→ **Activity**
Give a count of the lines below that have the string "react" in them, with no other words.

→ **Supplied material**
++++++++

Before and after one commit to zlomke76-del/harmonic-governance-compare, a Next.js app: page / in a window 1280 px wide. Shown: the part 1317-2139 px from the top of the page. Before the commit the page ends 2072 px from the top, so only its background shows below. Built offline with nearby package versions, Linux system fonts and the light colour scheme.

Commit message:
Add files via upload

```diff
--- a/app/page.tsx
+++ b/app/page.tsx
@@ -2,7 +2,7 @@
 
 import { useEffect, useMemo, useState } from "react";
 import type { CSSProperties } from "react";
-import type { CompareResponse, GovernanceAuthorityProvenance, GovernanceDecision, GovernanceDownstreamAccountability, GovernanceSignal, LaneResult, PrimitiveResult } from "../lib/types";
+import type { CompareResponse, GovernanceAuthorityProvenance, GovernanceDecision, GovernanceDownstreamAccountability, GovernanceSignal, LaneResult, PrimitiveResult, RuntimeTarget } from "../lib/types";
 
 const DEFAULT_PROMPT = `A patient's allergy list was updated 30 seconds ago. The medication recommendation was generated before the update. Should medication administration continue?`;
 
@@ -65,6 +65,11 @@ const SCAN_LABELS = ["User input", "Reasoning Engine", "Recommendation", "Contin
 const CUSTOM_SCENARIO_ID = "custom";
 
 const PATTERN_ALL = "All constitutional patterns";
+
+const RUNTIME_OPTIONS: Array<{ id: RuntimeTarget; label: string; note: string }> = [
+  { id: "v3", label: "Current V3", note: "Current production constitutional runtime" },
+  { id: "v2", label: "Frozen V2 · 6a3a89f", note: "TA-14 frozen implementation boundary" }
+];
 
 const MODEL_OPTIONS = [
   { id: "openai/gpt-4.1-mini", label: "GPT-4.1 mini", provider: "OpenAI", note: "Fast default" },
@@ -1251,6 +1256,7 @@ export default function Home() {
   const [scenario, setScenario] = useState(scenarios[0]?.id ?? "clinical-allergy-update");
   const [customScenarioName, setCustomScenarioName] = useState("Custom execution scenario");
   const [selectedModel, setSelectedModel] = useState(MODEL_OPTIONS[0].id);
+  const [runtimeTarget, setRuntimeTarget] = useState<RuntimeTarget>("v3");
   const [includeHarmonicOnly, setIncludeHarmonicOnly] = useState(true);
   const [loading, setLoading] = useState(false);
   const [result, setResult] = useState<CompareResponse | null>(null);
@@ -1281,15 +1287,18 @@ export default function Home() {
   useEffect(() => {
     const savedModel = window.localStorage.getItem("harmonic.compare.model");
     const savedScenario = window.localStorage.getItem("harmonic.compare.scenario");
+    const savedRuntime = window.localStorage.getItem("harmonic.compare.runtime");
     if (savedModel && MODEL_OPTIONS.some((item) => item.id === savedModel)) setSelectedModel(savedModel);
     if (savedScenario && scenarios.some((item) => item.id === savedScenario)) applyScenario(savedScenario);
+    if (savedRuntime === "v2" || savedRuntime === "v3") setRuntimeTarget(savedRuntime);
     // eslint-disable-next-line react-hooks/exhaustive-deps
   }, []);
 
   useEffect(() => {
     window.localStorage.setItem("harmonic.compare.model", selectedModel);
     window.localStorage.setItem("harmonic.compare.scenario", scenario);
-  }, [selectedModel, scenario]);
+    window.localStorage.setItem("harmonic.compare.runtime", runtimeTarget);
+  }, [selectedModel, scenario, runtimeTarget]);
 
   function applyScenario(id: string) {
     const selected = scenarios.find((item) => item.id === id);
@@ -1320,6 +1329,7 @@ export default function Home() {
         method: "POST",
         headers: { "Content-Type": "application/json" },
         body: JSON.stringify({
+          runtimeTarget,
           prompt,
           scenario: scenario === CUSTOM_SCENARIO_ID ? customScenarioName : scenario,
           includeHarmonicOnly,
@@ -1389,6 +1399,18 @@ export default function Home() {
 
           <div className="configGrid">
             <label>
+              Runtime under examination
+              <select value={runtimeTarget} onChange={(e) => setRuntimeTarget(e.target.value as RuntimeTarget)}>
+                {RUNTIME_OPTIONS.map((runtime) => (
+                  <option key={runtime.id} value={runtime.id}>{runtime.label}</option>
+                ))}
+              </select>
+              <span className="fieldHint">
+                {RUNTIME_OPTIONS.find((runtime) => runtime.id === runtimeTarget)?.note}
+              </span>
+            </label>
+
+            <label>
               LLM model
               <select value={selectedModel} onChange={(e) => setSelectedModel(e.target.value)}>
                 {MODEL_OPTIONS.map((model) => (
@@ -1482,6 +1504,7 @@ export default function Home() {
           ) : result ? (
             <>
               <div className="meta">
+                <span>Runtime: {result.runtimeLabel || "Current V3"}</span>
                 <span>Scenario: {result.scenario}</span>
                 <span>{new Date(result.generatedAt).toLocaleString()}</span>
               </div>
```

++++++++

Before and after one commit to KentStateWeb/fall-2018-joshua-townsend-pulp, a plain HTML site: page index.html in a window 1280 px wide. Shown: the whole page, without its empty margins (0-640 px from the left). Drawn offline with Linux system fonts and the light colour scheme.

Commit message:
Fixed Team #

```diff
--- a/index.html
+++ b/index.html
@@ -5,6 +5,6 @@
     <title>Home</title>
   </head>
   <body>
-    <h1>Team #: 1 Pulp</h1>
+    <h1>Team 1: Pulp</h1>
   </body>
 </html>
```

++++++++

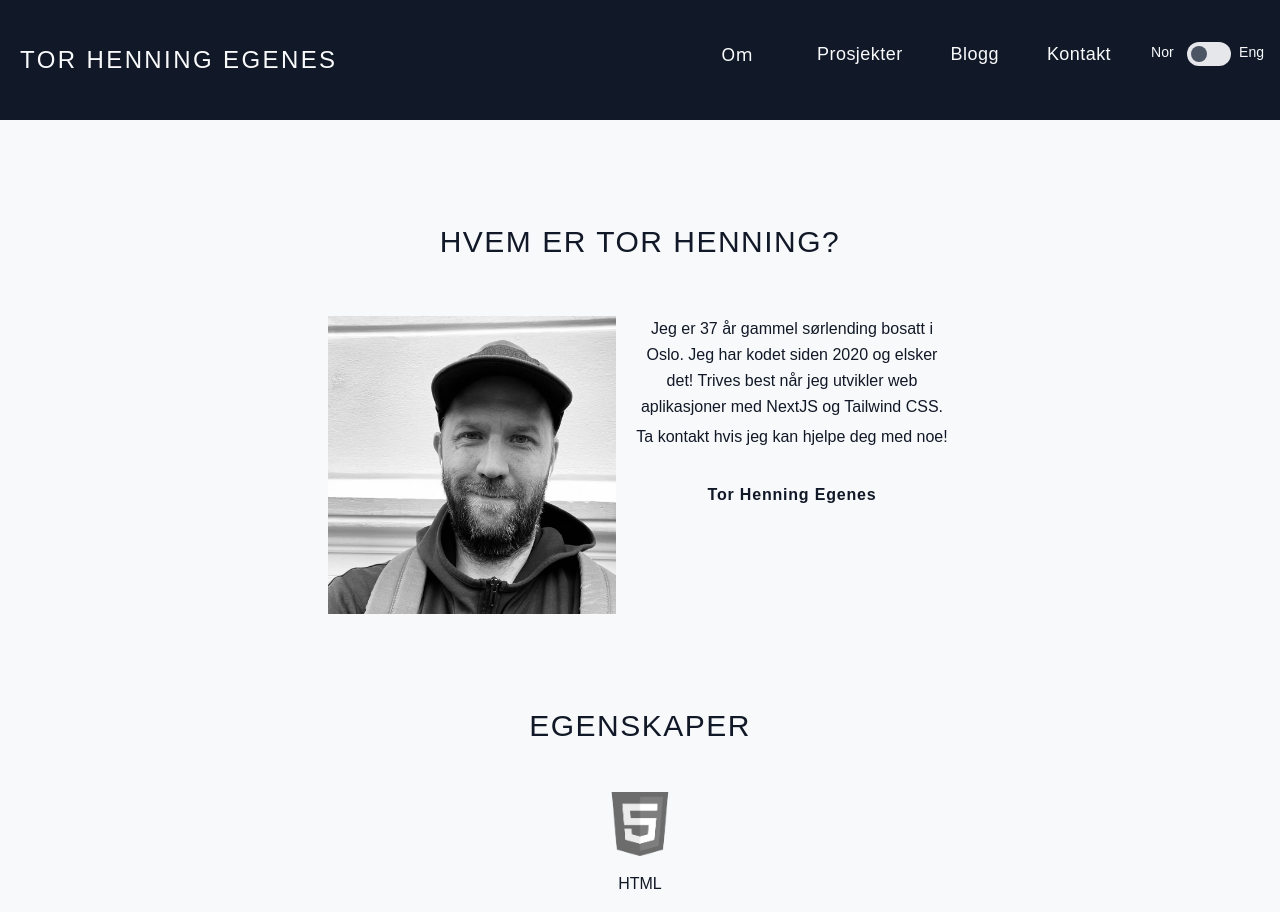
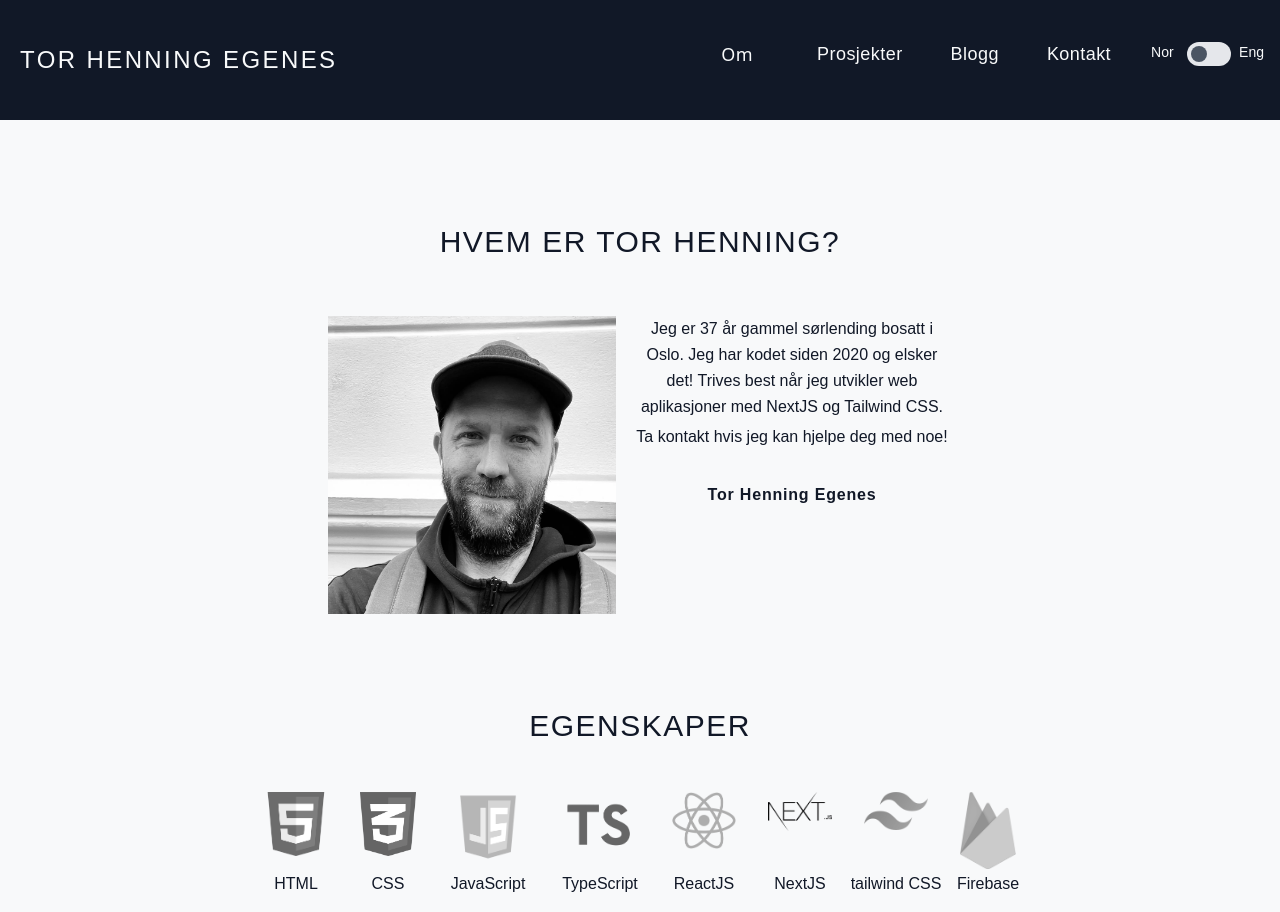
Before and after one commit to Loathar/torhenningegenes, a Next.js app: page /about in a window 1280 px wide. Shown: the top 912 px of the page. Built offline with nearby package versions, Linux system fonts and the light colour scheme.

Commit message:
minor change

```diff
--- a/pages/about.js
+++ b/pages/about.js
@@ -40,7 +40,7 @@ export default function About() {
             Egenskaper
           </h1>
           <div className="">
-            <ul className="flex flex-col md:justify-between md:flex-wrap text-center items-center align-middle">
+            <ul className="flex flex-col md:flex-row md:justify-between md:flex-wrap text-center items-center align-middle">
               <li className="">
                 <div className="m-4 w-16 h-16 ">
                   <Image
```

++++++++

→ **Task output**
3